Avoid memes

Data mining isn’t just about advertisers selling your stuff. It can also be weaponized by scammers to get personal info they can use to rob you blind, steal your identity, or steal your identity and then rob you blind.

One easy way they can do this is to just wait for you to respond to a phishing meme. These memes look like innocent fun quizzes where you supply some seemingly innocuous bits of personal information and receive a chuckle in response. Common examples include posting your “porn name” (a combination of common security question answers like your middle name or the model of your first car or something similar) or using the last digits of your phone number to do some math magic.

Luckily, there’s an easy way to avoid data mining via phishing memes: Ignore the memes. Your life will actually be incrementally better anyway.

Tech solutions

One of the most effective ways to cut down your exposure to data mining requires a bit more effort. Various privacy tools exist that can really stem the flow of your data to the unappeasable black hole of marketing:

VPNs. Virtual Private Networks are useful for privacy because they obscure your location and IP address, which makes it a lot harder for data miners to collate the data they get. Since your data appears to come from a wide range of random locations, it’s impossible to build a coherent profile of your preferences and habits. Installing a VPN on your computer, phone, and devices will go a long way towards cutting off the flow of private information.

Tor. The Tor Browser routes your web surfing traffic through many encrypted nodes, making it basically impossible to track your travels on the Internet. If you really want to go dark, combine Tor with a VPN and you’ll be practically invisible. If you’re not ready to use Tor as your everyday browser, use a privacy-focused browser like DuckDuckGo or Brave, or at least adjust the privacy settings in your browser to make it as secure as possible.
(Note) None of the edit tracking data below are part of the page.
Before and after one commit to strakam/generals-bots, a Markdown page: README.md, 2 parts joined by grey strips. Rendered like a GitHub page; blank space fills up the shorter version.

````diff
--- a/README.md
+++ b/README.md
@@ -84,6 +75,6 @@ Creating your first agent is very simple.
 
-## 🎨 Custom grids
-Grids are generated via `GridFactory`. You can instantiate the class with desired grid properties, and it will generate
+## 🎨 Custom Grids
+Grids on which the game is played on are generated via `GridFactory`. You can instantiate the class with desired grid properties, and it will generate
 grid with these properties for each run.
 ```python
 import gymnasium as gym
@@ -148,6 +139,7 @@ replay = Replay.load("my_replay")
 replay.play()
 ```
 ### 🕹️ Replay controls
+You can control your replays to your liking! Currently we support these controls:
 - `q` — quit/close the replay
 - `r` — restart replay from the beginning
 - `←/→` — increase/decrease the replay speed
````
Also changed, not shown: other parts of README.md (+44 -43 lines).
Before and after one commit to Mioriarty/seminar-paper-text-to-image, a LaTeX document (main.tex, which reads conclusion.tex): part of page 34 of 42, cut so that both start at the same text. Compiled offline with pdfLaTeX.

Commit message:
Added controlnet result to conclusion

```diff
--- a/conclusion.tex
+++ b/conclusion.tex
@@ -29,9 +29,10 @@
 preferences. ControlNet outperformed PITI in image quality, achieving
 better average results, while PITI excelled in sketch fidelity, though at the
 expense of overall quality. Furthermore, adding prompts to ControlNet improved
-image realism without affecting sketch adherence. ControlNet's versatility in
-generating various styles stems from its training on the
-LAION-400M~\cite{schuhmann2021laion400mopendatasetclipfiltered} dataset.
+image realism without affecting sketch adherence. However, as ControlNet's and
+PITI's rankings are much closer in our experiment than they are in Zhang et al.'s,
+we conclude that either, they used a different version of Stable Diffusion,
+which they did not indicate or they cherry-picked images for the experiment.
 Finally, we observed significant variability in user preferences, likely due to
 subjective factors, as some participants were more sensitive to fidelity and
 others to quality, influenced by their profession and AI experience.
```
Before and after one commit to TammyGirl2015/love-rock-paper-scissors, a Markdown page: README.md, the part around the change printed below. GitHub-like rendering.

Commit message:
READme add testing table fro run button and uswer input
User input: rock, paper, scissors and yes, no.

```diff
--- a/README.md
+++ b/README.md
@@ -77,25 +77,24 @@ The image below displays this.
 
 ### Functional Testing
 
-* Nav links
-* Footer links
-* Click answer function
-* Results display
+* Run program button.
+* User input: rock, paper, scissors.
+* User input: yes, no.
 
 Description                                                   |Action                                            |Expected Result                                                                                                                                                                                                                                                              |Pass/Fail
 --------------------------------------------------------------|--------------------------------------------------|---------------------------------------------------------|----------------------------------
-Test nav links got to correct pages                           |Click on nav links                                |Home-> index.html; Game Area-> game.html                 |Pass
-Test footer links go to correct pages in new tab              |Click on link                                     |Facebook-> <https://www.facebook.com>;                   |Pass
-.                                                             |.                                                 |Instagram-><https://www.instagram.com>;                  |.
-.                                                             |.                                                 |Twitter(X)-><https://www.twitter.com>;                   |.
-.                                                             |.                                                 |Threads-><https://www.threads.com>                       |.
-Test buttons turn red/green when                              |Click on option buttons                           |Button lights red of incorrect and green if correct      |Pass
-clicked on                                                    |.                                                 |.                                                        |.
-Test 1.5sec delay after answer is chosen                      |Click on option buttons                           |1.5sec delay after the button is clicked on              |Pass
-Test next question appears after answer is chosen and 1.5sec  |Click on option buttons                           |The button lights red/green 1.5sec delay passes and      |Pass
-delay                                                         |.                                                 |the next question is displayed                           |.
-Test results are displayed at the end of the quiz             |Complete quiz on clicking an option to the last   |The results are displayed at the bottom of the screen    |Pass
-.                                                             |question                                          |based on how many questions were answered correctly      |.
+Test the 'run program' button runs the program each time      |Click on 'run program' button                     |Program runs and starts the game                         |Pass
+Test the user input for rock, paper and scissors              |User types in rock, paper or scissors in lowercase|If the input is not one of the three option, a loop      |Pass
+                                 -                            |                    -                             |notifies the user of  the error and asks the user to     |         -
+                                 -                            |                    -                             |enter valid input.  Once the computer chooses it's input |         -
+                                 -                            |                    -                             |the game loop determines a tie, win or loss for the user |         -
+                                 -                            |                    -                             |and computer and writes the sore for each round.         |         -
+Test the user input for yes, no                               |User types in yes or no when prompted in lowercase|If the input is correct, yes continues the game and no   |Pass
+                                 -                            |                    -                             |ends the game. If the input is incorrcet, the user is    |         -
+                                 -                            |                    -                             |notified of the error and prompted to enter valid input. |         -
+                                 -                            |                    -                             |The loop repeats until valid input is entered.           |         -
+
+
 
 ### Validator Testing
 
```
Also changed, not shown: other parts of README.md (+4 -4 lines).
Ad blockers. Almost every single website you visit tracks your activities and gathers data about you. While using a privacy browser is an effective way to stifle that, ad-blocking plugins can go the extra mile by denying intrusive access to your browsing experience altogether.